Beaches, palm trees and sunshine – three qualities that make Florida a prime vacation destination for any traveler.
Emily Haverland, a registered nurse in Finley Hospital’s Intensive Care Department, will remember her recent time there not because of the picturesque views, but because of the life-saving measures she took to save a fellow tourist’s life.
Soaking up the sun in a nearby pool, Emily and her group overheard someone shouting to call 911. Taking a peek, Emily realized a tourist was in danger out in the ocean, and one person was trying to get him to shore.

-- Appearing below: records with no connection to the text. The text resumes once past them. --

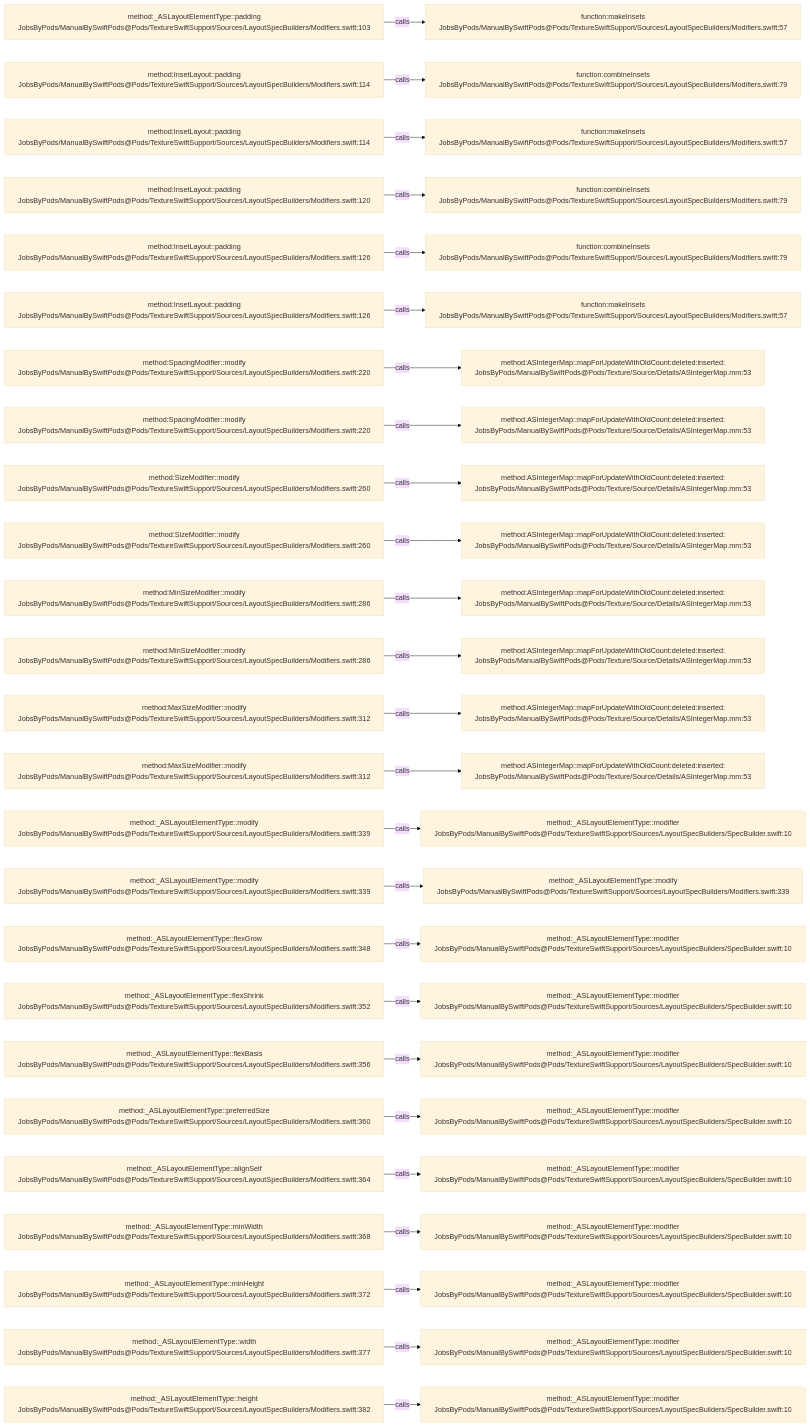
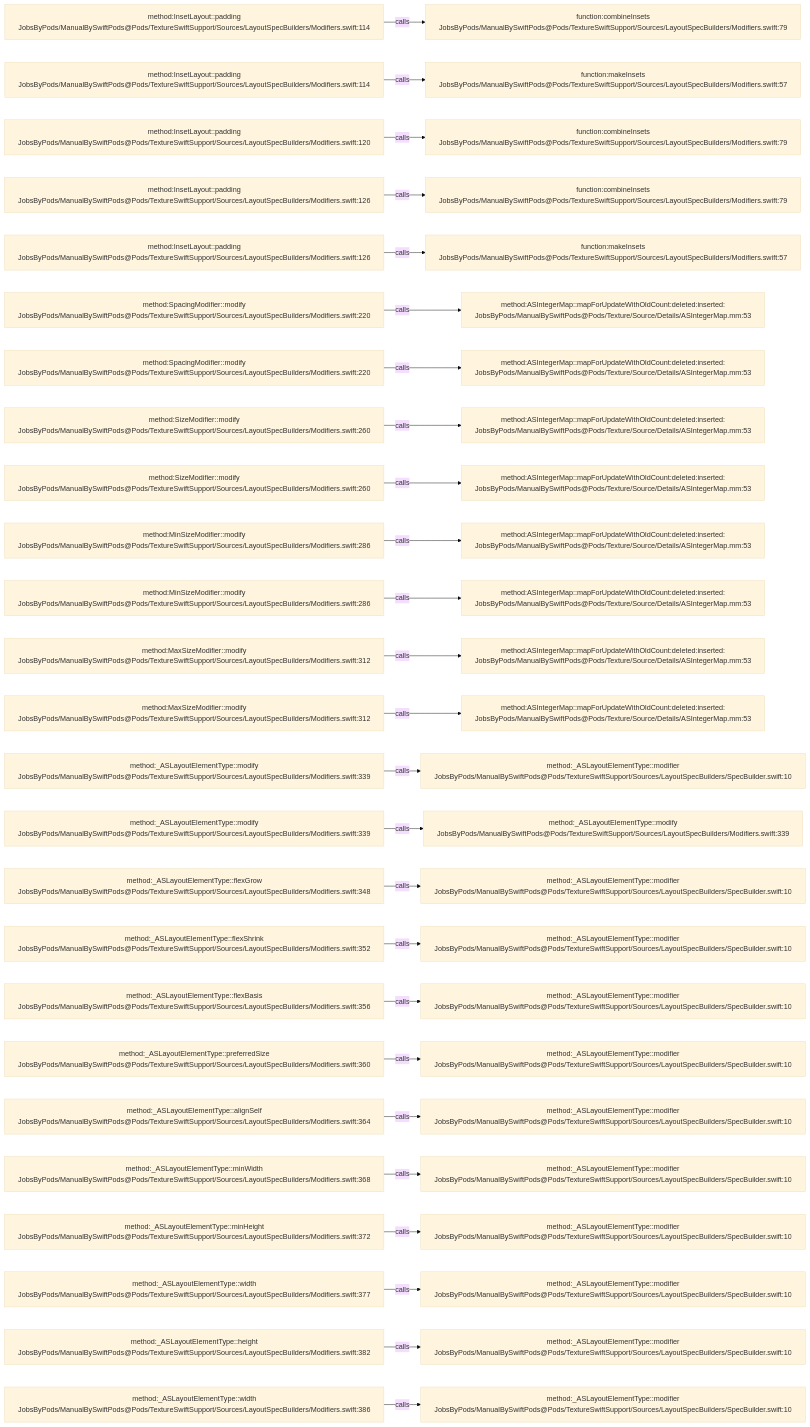
The diagram in .codegraph/codegraph.md/graphs/calls-158.md (JobsKits/JobsSwiftBaseConfigDemo), drawn with Mermaid (base theme) before and after one commit. The commit also changed 747 other files, not shown here.

````diff
--- a/.codegraph/codegraph.md/graphs/calls-158.md
+++ b/.codegraph/codegraph.md/graphs/calls-158.md
@@ -13,78 +13,78 @@
 ```mermaid
 flowchart LR
-  S1["method:_ASLayoutElementType::padding<br/>JobsByPods/ManualBySwiftPods@Pods/TextureSwiftSupport/Sources/LayoutSpecBuilders/Modifiers.swift:103"]
-  T1["function:makeInsets<br/>JobsByPods/ManualBySwiftPods@Pods/TextureSwiftSupport/Sources/LayoutSpecBuilders/Modifiers.swift:57"]
+  S1["method:InsetLayout::padding<br/>JobsByPods/ManualBySwiftPods@Pods/TextureSwiftSupport/Sources/LayoutSpecBuilders/Modifiers.swift:114"]
+  T1["function:combineInsets<br/>JobsByPods/ManualBySwiftPods@Pods/TextureSwiftSupport/Sources/LayoutSpecBuilders/Modifiers.swift:79"]
   S1 -->|calls| T1
   S2["method:InsetLayout::padding<br/>JobsByPods/ManualBySwiftPods@Pods/TextureSwiftSupport/Sources/LayoutSpecBuilders/Modifiers.swift:114"]
-  T2["function:combineInsets<br/>JobsByPods/ManualBySwiftPods@Pods/TextureSwiftSupport/Sources/LayoutSpecBuilders/Modifiers.swift:79"]
+  T2["function:makeInsets<br/>JobsByPods/ManualBySwiftPods@Pods/TextureSwiftSupport/Sources/LayoutSpecBuilders/Modifiers.swift:57"]
   S2 -->|calls| T2
-  S3["method:InsetLayout::padding<br/>JobsByPods/ManualBySwiftPods@Pods/TextureSwiftSupport/Sources/LayoutSpecBuilders/Modifiers.swift:114"]
-  T3["function:makeInsets<br/>JobsByPods/ManualBySwiftPods@Pods/TextureSwiftSupport/Sources/LayoutSpecBuilders/Modifiers.swift:57"]
+  S3["method:InsetLayout::padding<br/>JobsByPods/ManualBySwiftPods@Pods/TextureSwiftSupport/Sources/LayoutSpecBuilders/Modifiers.swift:120"]
+  T3["function:combineInsets<br/>JobsByPods/ManualBySwiftPods@Pods/TextureSwiftSupport/Sources/LayoutSpecBuilders/Modifiers.swift:79"]
   S3 -->|calls| T3
-  S4["method:InsetLayout::padding<br/>JobsByPods/ManualBySwiftPods@Pods/TextureSwiftSupport/Sources/LayoutSpecBuilders/Modifiers.swift:120"]
+  S4["method:InsetLayout::padding<br/>JobsByPods/ManualBySwiftPods@Pods/TextureSwiftSupport/Sources/LayoutSpecBuilders/Modifiers.swift:126"]
   T4["function:combineInsets<br/>JobsByPods/ManualBySwiftPods@Pods/TextureSwiftSupport/Sources/LayoutSpecBuilders/Modifiers.swift:79"]
   S4 -->|calls| T4
   S5["method:InsetLayout::padding<br/>JobsByPods/ManualBySwiftPods@Pods/TextureSwiftSupport/Sources/LayoutSpecBuilders/Modifiers.swift:126"]
-  T5["function:combineInsets<br/>JobsByPods/ManualBySwiftPods@Pods/TextureSwiftSupport/Sources/LayoutSpecBuilders/Modifiers.swift:79"]
+  T5["function:makeInsets<br/>JobsByPods/ManualBySwiftPods@Pods/TextureSwiftSupport/Sources/LayoutSpecBuilders/Modifiers.swift:57"]
   S5 -->|calls| T5
-  S6["method:InsetLayout::padding<br/>JobsByPods/ManualBySwiftPods@Pods/TextureSwiftSupport/Sources/LayoutSpecBuilders/Modifiers.swift:126"]
-  T6["function:makeInsets<br/>JobsByPods/ManualBySwiftPods@Pods/TextureSwiftSupport/Sources/LayoutSpecBuilders/Modifiers.swift:57"]
+  S6["method:SpacingModifier::modify<br/>JobsByPods/ManualBySwiftPods@Pods/TextureSwiftSupport/Sources/LayoutSpecBuilders/Modifiers.swift:220"]
+  T6["method:ASIntegerMap::mapForUpdateWithOldCount:deleted:inserted:<br/>JobsByPods/ManualBySwiftPods@Pods/Texture/Source/Details/ASIntegerMap.mm:53"]
   S6 -->|calls| T6
   S7["method:SpacingModifier::modify<br/>JobsByPods/ManualBySwiftPods@Pods/TextureSwiftSupport/Sources/LayoutSpecBuilders/Modifiers.swift:220"]
   T7["method:ASIntegerMap::mapForUpdateWithOldCount:deleted:inserted:<br/>JobsByPods/ManualBySwiftPods@Pods/Texture/Source/Details/ASIntegerMap.mm:53"]
   S7 -->|calls| T7
-  S8["method:SpacingModifier::modify<br/>JobsByPods/ManualBySwiftPods@Pods/TextureSwiftSupport/Sources/LayoutSpecBuilders/Modifiers.swift:220"]
+  S8["method:SizeModifier::modify<br/>JobsByPods/ManualBySwiftPods@Pods/TextureSwiftSupport/Sources/LayoutSpecBuilders/Modifiers.swift:260"]
   T8["method:ASIntegerMap::mapForUpdateWithOldCount:deleted:inserted:<br/>JobsByPods/ManualBySwiftPods@Pods/Texture/Source/Details/ASIntegerMap.mm:53"]
   S8 -->|calls| T8
   S9["method:SizeModifier::modify<br/>JobsByPods/ManualBySwiftPods@Pods/TextureSwiftSupport/Sources/LayoutSpecBuilders/Modifiers.swift:260"]
   T9["method:ASIntegerMap::mapForUpdateWithOldCount:deleted:inserted:<br/>JobsByPods/ManualBySwiftPods@Pods/Texture/Source/Details/ASIntegerMap.mm:53"]
   S9 -->|calls| T9
-  S10["method:SizeModifier::modify<br/>JobsByPods/ManualBySwiftPods@Pods/TextureSwiftSupport/Sources/LayoutSpecBuilders/Modifiers.swift:260"]
+  S10["method:MinSizeModifier::modify<br/>JobsByPods/ManualBySwiftPods@Pods/TextureSwiftSupport/Sources/LayoutSpecBuilders/Modifiers.swift:286"]
   T10["method:ASIntegerMap::mapForUpdateWithOldCount:deleted:inserted:<br/>JobsByPods/ManualBySwiftPods@Pods/Texture/Source/Details/ASIntegerMap.mm:53"]
   S10 -->|calls| T10
   S11["method:MinSizeModifier::modify<br/>JobsByPods/ManualBySwiftPods@Pods/TextureSwiftSupport/Sources/LayoutSpecBuilders/Modifiers.swift:286"]
   T11["method:ASIntegerMap::mapForUpdateWithOldCount:deleted:inserted:<br/>JobsByPods/ManualBySwiftPods@Pods/Texture/Source/Details/ASIntegerMap.mm:53"]
   S11 -->|calls| T11
-  S12["method:MinSizeModifier::modify<br/>JobsByPods/ManualBySwiftPods@Pods/TextureSwiftSupport/Sources/LayoutSpecBuilders/Modifiers.swift:286"]
+  S12["method:MaxSizeModifier::modify<br/>JobsByPods/ManualBySwiftPods@Pods/TextureSwiftSupport/Sources/LayoutSpecBuilders/Modifiers.swift:312"]
   T12["method:ASIntegerMap::mapForUpdateWithOldCount:deleted:inserted:<br/>JobsByPods/ManualBySwiftPods@Pods/Texture/Source/Details/ASIntegerMap.mm:53"]
   S12 -->|calls| T12
   S13["method:MaxSizeModifier::modify<br/>JobsByPods/ManualBySwiftPods@Pods/TextureSwiftSupport/Sources/LayoutSpecBuilders/Modifiers.swift:312"]
   T13["method:ASIntegerMap::mapForUpdateWithOldCount:deleted:inserted:<br/>JobsByPods/ManualBySwiftPods@Pods/Texture/Source/Details/ASIntegerMap.mm:53"]
   S13 -->|calls| T13
-  S14["method:MaxSizeModifier::modify<br/>JobsByPods/ManualBySwiftPods@Pods/TextureSwiftSupport/Sources/LayoutSpecBuilders/Modifiers.swift:312"]
-  T14["method:ASIntegerMap::mapForUpdateWithOldCount:deleted:inserted:<br/>JobsByPods/ManualBySwiftPods@Pods/Texture/Source/Details/ASIntegerMap.mm:53"]
+  S14["method:_ASLayoutElementType::modify<br/>JobsByPods/ManualBySwiftPods@Pods/TextureSwiftSupport/Sources/LayoutSpecBuilders/Modifiers.swift:339"]
+  T14["method:_ASLayoutElementType::modifier<br/>JobsByPods/ManualBySwiftPods@Pods/TextureSwiftSupport/Sources/LayoutSpecBuilders/SpecBuilder.swift:10"]
   S14 -->|calls| T14
   S15["method:_ASLayoutElementType::modify<br/>JobsByPods/ManualBySwiftPods@Pods/TextureSwiftSupport/Sources/LayoutSpecBuilders/Modifiers.swift:339"]
-  T15["method:_ASLayoutElementType::modifier<br/>JobsByPods/ManualBySwiftPods@Pods/TextureSwiftSupport/Sources/LayoutSpecBuilders/SpecBuilder.swift:10"]
+  T15["method:_ASLayoutElementType::modify<br/>JobsByPods/ManualBySwiftPods@Pods/TextureSwiftSupport/Sources/LayoutSpecBuilders/Modifiers.swift:339"]
   S15 -->|calls| T15
-  S16["method:_ASLayoutElementType::modify<br/>JobsByPods/ManualBySwiftPods@Pods/TextureSwiftSupport/Sources/LayoutSpecBuilders/Modifiers.swift:339"]
-  T16["method:_ASLayoutElementType::modify<br/>JobsByPods/ManualBySwiftPods@Pods/TextureSwiftSupport/Sources/LayoutSpecBuilders/Modifiers.swift:339"]
+  S16["method:_ASLayoutElementType::flexGrow<br/>JobsByPods/ManualBySwiftPods@Pods/TextureSwiftSupport/Sources/LayoutSpecBuilders/Modifiers.swift:348"]
+  T16["method:_ASLayoutElementType::modifier<br/>JobsByPods/ManualBySwiftPods@Pods/TextureSwiftSupport/Sources/LayoutSpecBuilders/SpecBuilder.swift:10"]
   S16 -->|calls| T16
-  S17["method:_ASLayoutElementType::flexGrow<br/>JobsByPods/ManualBySwiftPods@Pods/TextureSwiftSupport/Sources/LayoutSpecBuilders/Modifiers.swift:348"]
+  S17["method:_ASLayoutElementType::flexShrink<br/>JobsByPods/ManualBySwiftPods@Pods/TextureSwiftSupport/Sources/LayoutSpecBuilders/Modifiers.swift:352"]
   T17["method:_ASLayoutElementType::modifier<br/>JobsByPods/ManualBySwiftPods@Pods/TextureSwiftSupport/Sources/LayoutSpecBuilders/SpecBuilder.swift:10"]
   S17 -->|calls| T17
-  S18["method:_ASLayoutElementType::flexShrink<br/>JobsByPods/ManualBySwiftPods@Pods/TextureSwiftSupport/Sources/LayoutSpecBuilders/Modifiers.swift:352"]
+  S18["method:_ASLayoutElementType::flexBasis<br/>JobsByPods/ManualBySwiftPods@Pods/TextureSwiftSupport/Sources/LayoutSpecBuilders/Modifiers.swift:356"]
   T18["method:_ASLayoutElementType::modifier<br/>JobsByPods/ManualBySwiftPods@Pods/TextureSwiftSupport/Sources/LayoutSpecBuilders/SpecBuilder.swift:10"]
   S18 -->|calls| T18
-  S19["method:_ASLayoutElementType::flexBasis<br/>JobsByPods/ManualBySwiftPods@Pods/TextureSwiftSupport/Sources/LayoutSpecBuilders/Modifiers.swift:356"]
+  S19["method:_ASLayoutElementType::preferredSize<br/>JobsByPods/ManualBySwiftPods@Pods/TextureSwiftSupport/Sources/LayoutSpecBuilders/Modifiers.swift:360"]
   T19["method:_ASLayoutElementType::modifier<br/>JobsByPods/ManualBySwiftPods@Pods/TextureSwiftSupport/Sources/LayoutSpecBuilders/SpecBuilder.swift:10"]
   S19 -->|calls| T19
-  S20["method:_ASLayoutElementType::preferredSize<br/>JobsByPods/ManualBySwiftPods@Pods/TextureSwiftSupport/Sources/LayoutSpecBuilders/Modifiers.swift:360"]
+  S20["method:_ASLayoutElementType::alignSelf<br/>JobsByPods/ManualBySwiftPods@Pods/TextureSwiftSupport/Sources/LayoutSpecBuilders/Modifiers.swift:364"]
   T20["method:_ASLayoutElementType::modifier<br/>JobsByPods/ManualBySwiftPods@Pods/TextureSwiftSupport/Sources/LayoutSpecBuilders/SpecBuilder.swift:10"]
   S20 -->|calls| T20
-  S21["method:_ASLayoutElementType::alignSelf<br/>JobsByPods/ManualBySwiftPods@Pods/TextureSwiftSupport/Sources/LayoutSpecBuilders/Modifiers.swift:364"]
+  S21["method:_ASLayoutElementType::minWidth<br/>JobsByPods/ManualBySwiftPods@Pods/TextureSwiftSupport/Sources/LayoutSpecBuilders/Modifiers.swift:368"]
   T21["method:_ASLayoutElementType::modifier<br/>JobsByPods/ManualBySwiftPods@Pods/TextureSwiftSupport/Sources/LayoutSpecBuilders/SpecBuilder.swift:10"]
   S21 -->|calls| T21
-  S22["method:_ASLayoutElementType::minWidth<br/>JobsByPods/ManualBySwiftPods@Pods/TextureSwiftSupport/Sources/LayoutSpecBuilders/Modifiers.swift:368"]
+  S22["method:_ASLayoutElementType::minHeight<br/>JobsByPods/ManualBySwiftPods@Pods/TextureSwiftSupport/Sources/LayoutSpecBuilders/Modifiers.swift:372"]
   T22["method:_ASLayoutElementType::modifier<br/>JobsByPods/ManualBySwiftPods@Pods/TextureSwiftSupport/Sources/LayoutSpecBuilders/SpecBuilder.swift:10"]
   S22 -->|calls| T22
-  S23["method:_ASLayoutElementType::minHeight<br/>JobsByPods/ManualBySwiftPods@Pods/TextureSwiftSupport/Sources/LayoutSpecBuilders/Modifiers.swift:372"]
+  S23["method:_ASLayoutElementType::width<br/>JobsByPods/ManualBySwiftPods@Pods/TextureSwiftSupport/Sources/LayoutSpecBuilders/Modifiers.swift:377"]
   T23["method:_ASLayoutElementType::modifier<br/>JobsByPods/ManualBySwiftPods@Pods/TextureSwiftSupport/Sources/LayoutSpecBuilders/SpecBuilder.swift:10"]
   S23 -->|calls| T23
-  S24["method:_ASLayoutElementType::width<br/>JobsByPods/ManualBySwiftPods@Pods/TextureSwiftSupport/Sources/LayoutSpecBuilders/Modifiers.swift:377"]
+  S24["method:_ASLayoutElementType::height<br/>JobsByPods/ManualBySwiftPods@Pods/TextureSwiftSupport/Sources/LayoutSpecBuilders/Modifiers.swift:382"]
   T24["method:_ASLayoutElementType::modifier<br/>JobsByPods/ManualBySwiftPods@Pods/TextureSwiftSupport/Sources/LayoutSpecBuilders/SpecBuilder.swift:10"]
   S24 -->|calls| T24
-  S25["method:_ASLayoutElementType::height<br/>JobsByPods/ManualBySwiftPods@Pods/TextureSwiftSupport/Sources/LayoutSpecBuilders/Modifiers.swift:382"]
+  S25["method:_ASLayoutElementType::width<br/>JobsByPods/ManualBySwiftPods@Pods/TextureSwiftSupport/Sources/LayoutSpecBuilders/Modifiers.swift:386"]
   T25["method:_ASLayoutElementType::modifier<br/>JobsByPods/ManualBySwiftPods@Pods/TextureSwiftSupport/Sources/LayoutSpecBuilders/SpecBuilder.swift:10"]
   S25 -->|calls| T25
 ```
````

Emily sprinted down the beach toward the person and found him unresponsive. With the seconds ticking, Emily checked for a pulse and quickly started chest compressions and after spitting up water, the person began breathing again.
“We get there, and he was completely unresponsive,” Emily said. “I checked his pulse and there wasn’t one, so I started chest compressions. We were able to maintain a pulse until the lifeguards and rescue team came.”
It was later discovered that the man had been boogie boarding and injured his head, which caused him to be pulled under a strong riptide.
“The riptides were super bad that day,” Emily said. “We had no idea, and we were even in the water earlier that same day.”
When the incident unfolded, Emily knew she could and needed to step in to help.
She describes it as her “nurse’s instinct.”
“I didn’t even think about it,” Emily said. “Whenever I see someone that needs help, it’s just kind of my instinct. I don’t even question it. My initial thought when I was running out there was if it was a shark bite. But, that didn’t even matter. We just had to save him.”
While Emily was the first to begin chest compressions on the person, she knows it was a team effort between a few other beachgoers, who were also medical professionals, including an emergency room nurse, another hospital nurse and a paramedic.
“I wasn’t the only one,” Emily said. “There were multiple healthcare professionals, and it was no questions asked. They jumped right in and helped, which was really great to see. Everyone was there for the same reason – to make sure that he makes it.”
Staying humble, Emily struggled to grasp just how much of an impact she had on that person that day.
For her, it’s what she does in the ICU department at Finley every day.
“I guess that by working in healthcare, I’m a little naïve to the magnitude of it,” Emily said. “The people that I was with were raving about it and wanted to tell everyone. I was just like, ‘This is what I do.’ When I really think about it, ‘I’m like wow.’ I had no equipment, so it was just crazy.”
By jumping into help when the call came, Emily hopes her story encourages others to know CPR basics, particularly chest compressions.
If it wasn’t for her knowledge of CPR, who knows what that tourist’s outcome would’ve been that day.
“If you have those basic skills or have taken CPR, even if you aren’t very experienced in it, you can do chest compressions,” Emily said. “It can save someone’s life. It doesn’t take much, but the longer they go without oxygen, the harder it is to get them back.”
With Emily back in Iowa and the Finley ICU department after being on vacation, she’s thankful she was able to help that person that fateful day.
Emily said the incident is one she’ll never forget, not because of the magnitude of the situation, but because she simply did what nurses do – help others.
“Everyone keeps telling me that I must’ve been there for a reason,” Emily said. “But, I know anyone else in my position would have done the same thing. It doesn’t matter who it is, if someone needs to be rescued, that’s what you have to do, whether you know them or not.”